"You're suffering from trans-finite hallucinations," said Dr. Fraud. He was bored; this patient didn't appear to have anything interesting to say for themselves, and didn't even seem to be having interesting hallucinations. His last hallucinite had believed that Lovecraftian Elder Gods had already returned to earth and were working in hairdressing salons to facilitate access to human brains. This one hallucinated lemons that were real enough to touch.
"What does that mean?" asked Marcel. He was sitting cross-legged on Dr. Fraud's chaise-longue, with his shoes taken off and tucked neatly underneath.
"It means that there are a countable infinite number of your hallucinations, and that you will keep counting them," said Dr. Fraud. He was sure that he'd given the right definition, but it didn't seem to be what he'd had in mind when he wrote the diagnosis down.
"Will they end when I finish counting them?" Marcel was in his mid-forties and looked a little older. His hair had gone the kind of undecided grey that people referred to kindly as salt'n'pepper and his beard stubble had more white than ginger in it. There were deep crow's feet around his grey eyes, and a haunted look ingrained in his face.

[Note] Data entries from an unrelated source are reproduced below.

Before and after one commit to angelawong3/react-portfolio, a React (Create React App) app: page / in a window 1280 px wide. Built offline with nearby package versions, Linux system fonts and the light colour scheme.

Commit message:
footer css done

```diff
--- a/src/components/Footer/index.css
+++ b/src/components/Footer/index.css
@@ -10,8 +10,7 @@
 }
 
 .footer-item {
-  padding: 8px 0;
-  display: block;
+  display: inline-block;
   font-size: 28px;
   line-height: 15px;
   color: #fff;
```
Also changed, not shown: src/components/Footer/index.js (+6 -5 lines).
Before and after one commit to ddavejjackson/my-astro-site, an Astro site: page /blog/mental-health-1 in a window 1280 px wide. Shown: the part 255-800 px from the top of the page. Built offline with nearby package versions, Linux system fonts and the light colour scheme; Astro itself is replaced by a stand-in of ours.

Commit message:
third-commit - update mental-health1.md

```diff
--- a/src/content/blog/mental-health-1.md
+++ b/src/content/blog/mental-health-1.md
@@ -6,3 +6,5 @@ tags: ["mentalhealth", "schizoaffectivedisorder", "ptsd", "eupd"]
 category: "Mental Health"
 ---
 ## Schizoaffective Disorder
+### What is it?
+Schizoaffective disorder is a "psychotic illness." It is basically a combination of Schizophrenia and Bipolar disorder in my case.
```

"No," said Dr. Fraud, sounding a little annoyed. He was sure he'd specifically said 'trans-finite'. "There are a countably infinite number of them, not a countable number. You'll never stop counting them."
"But if I lived for long enough I would, wouldn't I?"
"No, you stupid little man. You are not listening to what I am telling you. If you lived until the heat-death of the universe you would not stop counting them. You would run out of names for numbers before you ran out numbers, and you'd still run out of numbers, if that were possible, before you ran out of hallucinations."
"Oh," said Marcel. "That sounds like a lot of hallucinations."
"It is," said Dr. Fraud, feeling satisfied that he'd achieved something with the man. "Pay on your way out."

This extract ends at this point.